Some of my best friends are in that video with some of their families. It was really important to me to have all real people in this video, it was also shot by crew based out of Saskatchewan, which was also really important. I also think that because we’ve all been forced to be home for so long, the song really comes at a great time. I hope it encourages people to shift their focus, and instead of seeing being home as a chore, I kind of hope they can learn to appreciate their communities and their small towns.
Can you speak to the inspiration behind any of the other new tracks on The Demos?

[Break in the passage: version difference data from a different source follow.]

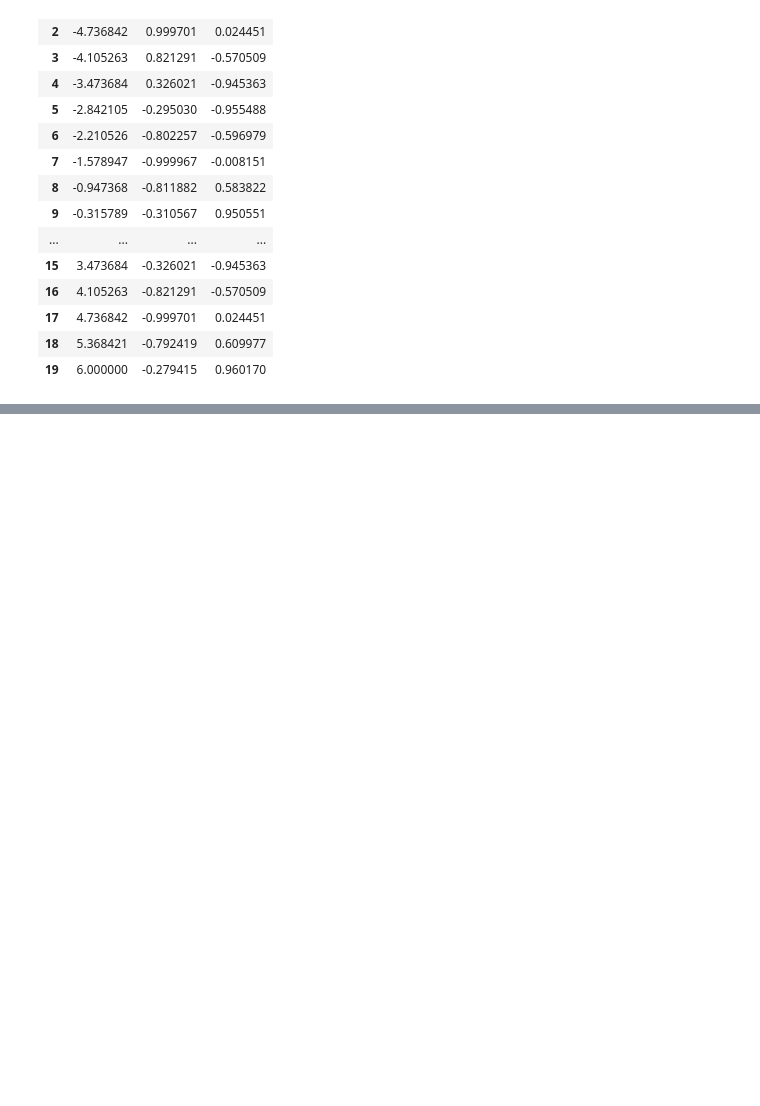
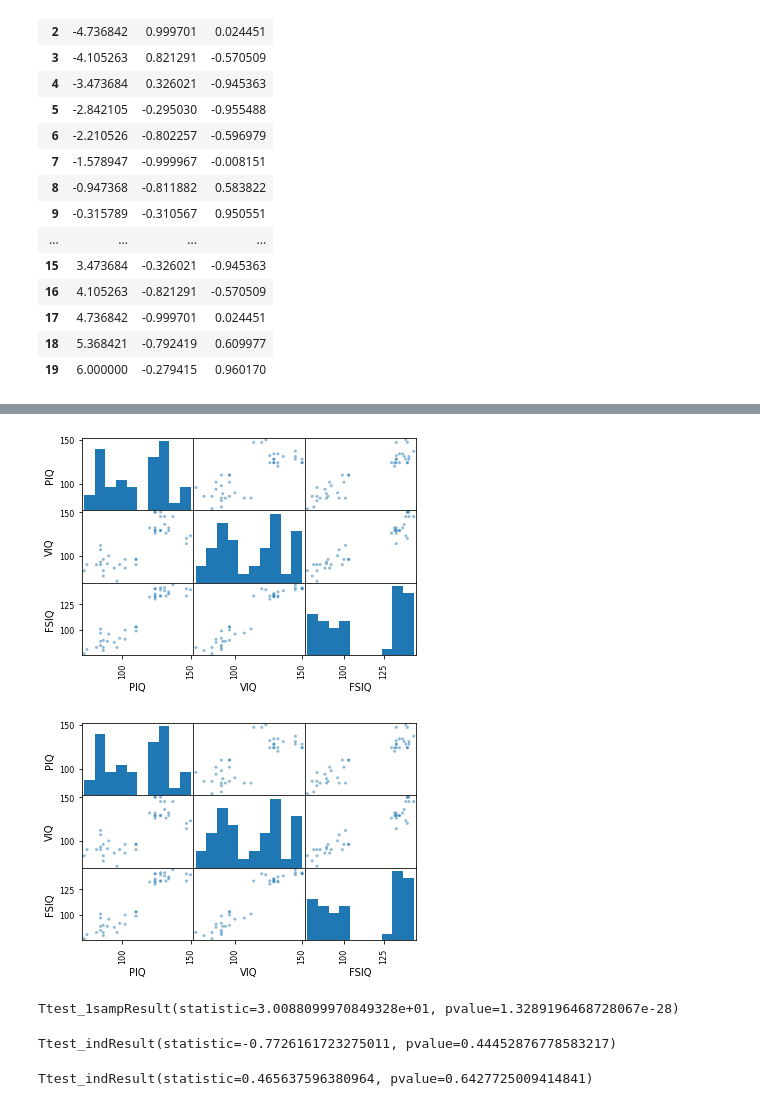
Before and after one commit to Gbrennanj/pythonstats, a Jupyter notebook: pystats.ipynb, the cells around one changed output, grey strips where cells are left out. Drawn from its saved outputs; the diff is of its cells as text; code cells hidden in the pictures; blank space fills up the shorter version.

```diff
--- a/pystats.ipynb
+++ b/pystats.ipynb
@@ -44,0 +86,5 @@ pd.DataFrame({'t': t, 'sin': sin_t, 'cos': cos_t})
+# %%
+groupby_gender = data.groupby('Gender')
+# %%
+for gender, value in groupby_gender['VIQ']:
+    print((gender, value.mean()))
@@ -44,0 +167,9 @@ pd.DataFrame({'t': t, 'sin': sin_t, 'cos': cos_t})
+# %%
+for gender, value in groupby_gender ['PIQ', 'VIQ', 'FSIQ']: scatter_matrix(data[['PIQ', 'VIQ', 'FSIQ']])
+# %% [output]
+[figure, added]
+[figure, added]
+# %%
+stats.ttest_1samp(data['VIQ'], 0)
+# %% [output]
+Ttest_1sampResult(statistic=3.0088099970849328e+01, pvalue=1.3289196468728067e-28)
@@ -44,0 +180,8 @@ pd.DataFrame({'t': t, 'sin': sin_t, 'cos': cos_t})
+# %%
+stats.ttest_ind(female_viq, male_viq)
+# %% [output]
+Ttest_indResult(statistic=-0.7726161723275011, pvalue=0.44452876778583217)
+# %%
+stats.ttest_ind(data['FSIQ'], data['PIQ'])
+# %% [output]
+Ttest_indResult(statistic=0.465637596380964, pvalue=0.6427725009414841)
```
Also changed, not shown: parts of 33 cells of this notebook.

Too Much Too Soon I wrote a long time ago, gosh, maybe two years ago. It was actually about one of the other writers’ experience in a relationship that we kind of thought was fun. And it was the same sort of experience I had when I first met my husband. You think, this is all going too well, too fast. Sometimes it seems too good to be true. Is that OK? It seems like it should be wrong, but it’s not. No Place Like You was written ironically at the height of when I was touring, and just kind of talking about missing my husband, but not. We chose to take kind of a more positive spin on it. Like, oh my gosh, I miss you so much — this sucks — but know what, wherever you are is where I want to be right now.
In March of 2020, Country Girls hit top spot at country radio. You’ve had so many incredible songs, not to mention tracks reaching gold and platinum status. I think it rocked everyone’s socks to realize that that was your first No. 1. What was it like to finally get there?
Yeah, that was kind of the reaction I didn’t really expect from people, to be honest with you. I kind of just thought everyone would know it was my first. Honestly, I learned there is no more flattering response to for some many people to question whether it was true. So many people were listing off songs they thought had made it there, which to me means those other songs had really resonated with fans despite where they may or may not have landed on the chart. That was a pretty cool feeling. In such a potentially discouraging year, the timing was fantastic — it was really truly flattering, and it felt good to see how many people were on the bandwagon and were supporters. It was such a cool experience.
When you look at all the other things you’ve accomplished; I mean, everything from winning a JUNO Award to putting out some of the most played singles on country radio, what does a No. 1 song mean to you at this point in your career?
For me, a No. 1 was a goal that I had wanted for so long, since being a part of the country music family, and it seems like something that was always so far out of reach. Frankly, it seemed like a silly goal that I had in mind. Sometimes it’s very challenging for Canadians to get a No. 1 at all, let alone a female. It really just means to me that Canadian country music needs to continue to be supported, and really getting the chance to feel that support is the best feeling in the world.
That would definitely be a major milestone to cherish in such strange times! What has the past year been like for you personally?
It’s definitely been a challenge. In the beginning, when the pandemic started, I was actually on tour. I was two or three days into this tour that I was on with a bunch of my friends and we all went home and at that time you’re thinking, OK, so we’ll have about a month at home, whatever, we’ll get rested up, we’ll practice, and we’ll be with our families and then we’ll hit the road again. Here we are, almost a year later, and we’re still home. So, that provides a bit of a challenge for everybody, not just musicians, but I have tried to say, OK, here are all these things that were put on the backburner . . . what can I do next?
People had always asked me for years, what do you like to do in your spare time? And I would just laugh. Now, everyone’s focus is a little bit different. In the beginning, I really just wanted to record and get some time with my family, but now I’m done resting. I want to pick it up, so let’s release a bit of a different kind of album and have a whole new adventure.
For more about Jess, check out her website: www.jessmoskaluke.com